**Work request**
Across the entries below, how many lines contain the string "Before"? Only the number is wanted.

**Entries shown**
○ ○ ○ ○

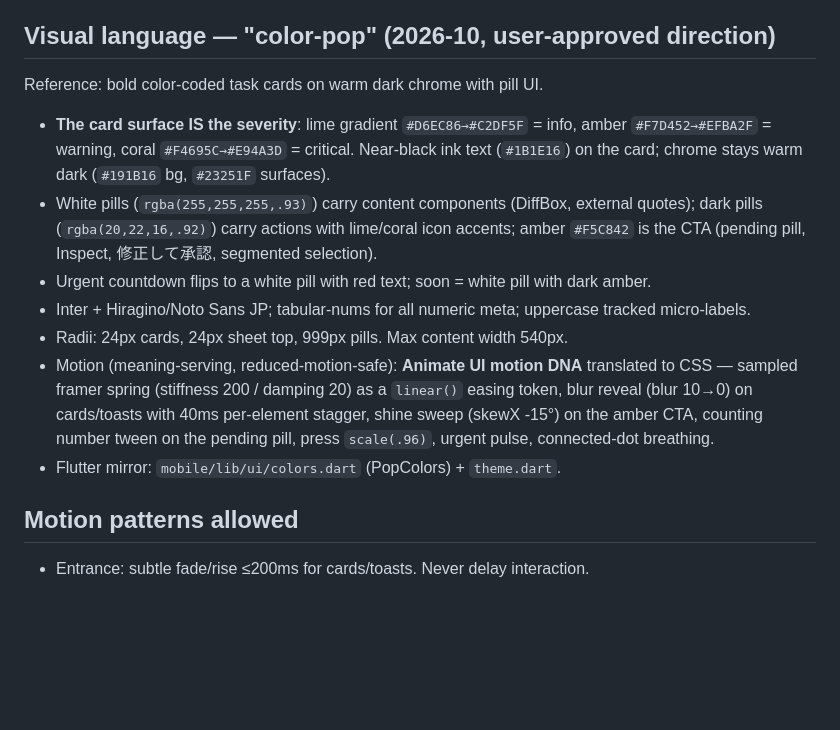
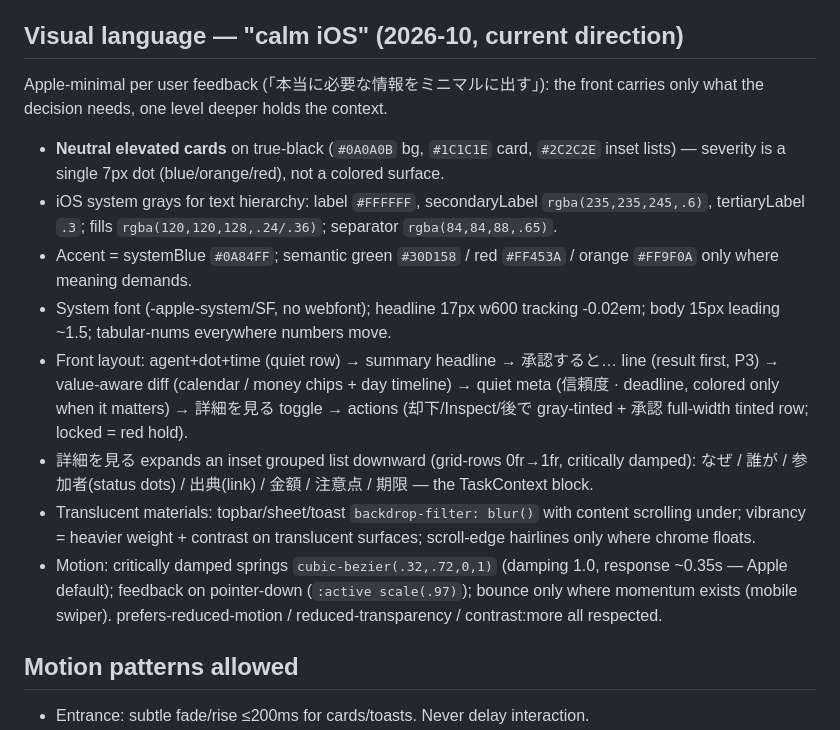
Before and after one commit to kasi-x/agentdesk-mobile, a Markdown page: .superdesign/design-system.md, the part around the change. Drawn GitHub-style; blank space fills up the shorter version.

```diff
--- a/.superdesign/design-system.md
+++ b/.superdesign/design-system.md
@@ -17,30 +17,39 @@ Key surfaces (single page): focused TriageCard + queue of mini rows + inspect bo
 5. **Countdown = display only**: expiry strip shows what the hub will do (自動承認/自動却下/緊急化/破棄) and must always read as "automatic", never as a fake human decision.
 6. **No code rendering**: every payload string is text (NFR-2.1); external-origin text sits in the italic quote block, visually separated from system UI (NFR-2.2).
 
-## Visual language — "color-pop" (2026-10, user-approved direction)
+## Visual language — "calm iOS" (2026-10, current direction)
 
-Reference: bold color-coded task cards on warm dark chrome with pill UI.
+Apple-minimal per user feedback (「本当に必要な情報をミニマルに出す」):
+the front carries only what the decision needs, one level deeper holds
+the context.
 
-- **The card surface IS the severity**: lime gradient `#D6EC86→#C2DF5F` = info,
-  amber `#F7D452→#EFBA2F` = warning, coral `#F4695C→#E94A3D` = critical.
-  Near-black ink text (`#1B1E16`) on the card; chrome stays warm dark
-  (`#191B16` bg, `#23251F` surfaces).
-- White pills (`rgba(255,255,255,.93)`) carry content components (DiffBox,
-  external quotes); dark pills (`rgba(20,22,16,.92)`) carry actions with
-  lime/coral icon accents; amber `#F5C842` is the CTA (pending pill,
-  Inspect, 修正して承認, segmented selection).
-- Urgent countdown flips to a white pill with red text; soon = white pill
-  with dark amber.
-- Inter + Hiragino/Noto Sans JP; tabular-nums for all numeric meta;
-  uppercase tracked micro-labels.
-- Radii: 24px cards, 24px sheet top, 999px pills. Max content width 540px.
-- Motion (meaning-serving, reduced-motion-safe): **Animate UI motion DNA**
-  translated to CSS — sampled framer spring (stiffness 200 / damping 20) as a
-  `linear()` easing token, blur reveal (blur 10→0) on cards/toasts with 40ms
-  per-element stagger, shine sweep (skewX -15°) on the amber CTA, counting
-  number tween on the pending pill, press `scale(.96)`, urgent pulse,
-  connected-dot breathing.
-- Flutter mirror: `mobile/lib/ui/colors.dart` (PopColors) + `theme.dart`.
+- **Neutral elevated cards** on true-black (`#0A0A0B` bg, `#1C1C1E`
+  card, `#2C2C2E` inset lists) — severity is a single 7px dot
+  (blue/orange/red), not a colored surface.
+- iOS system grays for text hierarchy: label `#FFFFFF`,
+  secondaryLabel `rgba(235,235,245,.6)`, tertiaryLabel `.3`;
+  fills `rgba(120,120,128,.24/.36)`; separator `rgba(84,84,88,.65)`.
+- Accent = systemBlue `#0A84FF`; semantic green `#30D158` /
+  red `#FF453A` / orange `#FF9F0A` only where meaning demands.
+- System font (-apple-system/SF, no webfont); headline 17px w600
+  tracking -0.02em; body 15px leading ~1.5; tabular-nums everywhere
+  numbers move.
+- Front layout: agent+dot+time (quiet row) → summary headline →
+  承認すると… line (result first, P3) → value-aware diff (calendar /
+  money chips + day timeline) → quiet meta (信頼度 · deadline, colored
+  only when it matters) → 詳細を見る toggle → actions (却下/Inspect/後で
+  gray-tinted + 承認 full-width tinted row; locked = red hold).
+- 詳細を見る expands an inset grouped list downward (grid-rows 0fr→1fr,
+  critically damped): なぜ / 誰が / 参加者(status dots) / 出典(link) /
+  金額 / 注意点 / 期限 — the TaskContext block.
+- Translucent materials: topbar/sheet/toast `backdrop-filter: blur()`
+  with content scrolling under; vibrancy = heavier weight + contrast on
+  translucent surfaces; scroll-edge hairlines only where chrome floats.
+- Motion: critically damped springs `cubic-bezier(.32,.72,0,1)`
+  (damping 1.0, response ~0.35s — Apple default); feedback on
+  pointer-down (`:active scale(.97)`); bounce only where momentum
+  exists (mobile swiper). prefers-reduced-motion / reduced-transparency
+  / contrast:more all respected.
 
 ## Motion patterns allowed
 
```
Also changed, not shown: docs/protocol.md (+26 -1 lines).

○ ○ ○ ○

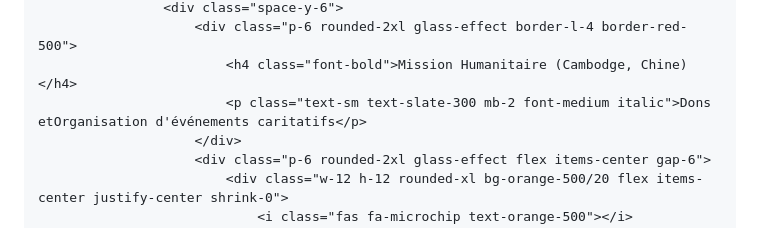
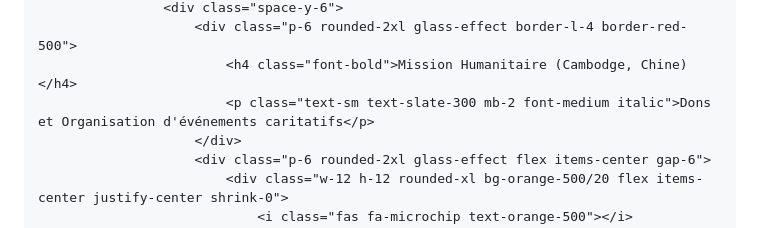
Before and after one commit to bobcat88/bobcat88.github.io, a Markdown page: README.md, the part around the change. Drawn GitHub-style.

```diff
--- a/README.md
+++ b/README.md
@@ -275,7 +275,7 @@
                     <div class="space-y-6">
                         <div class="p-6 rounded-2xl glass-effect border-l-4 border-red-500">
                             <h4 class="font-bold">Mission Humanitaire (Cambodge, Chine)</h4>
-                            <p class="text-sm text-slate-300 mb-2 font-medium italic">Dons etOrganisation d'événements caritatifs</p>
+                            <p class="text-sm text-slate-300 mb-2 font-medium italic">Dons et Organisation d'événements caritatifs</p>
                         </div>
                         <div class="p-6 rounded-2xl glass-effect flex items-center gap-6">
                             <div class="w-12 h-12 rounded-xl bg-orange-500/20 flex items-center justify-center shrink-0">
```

○ ○ ○ ○

**Exercise result**
2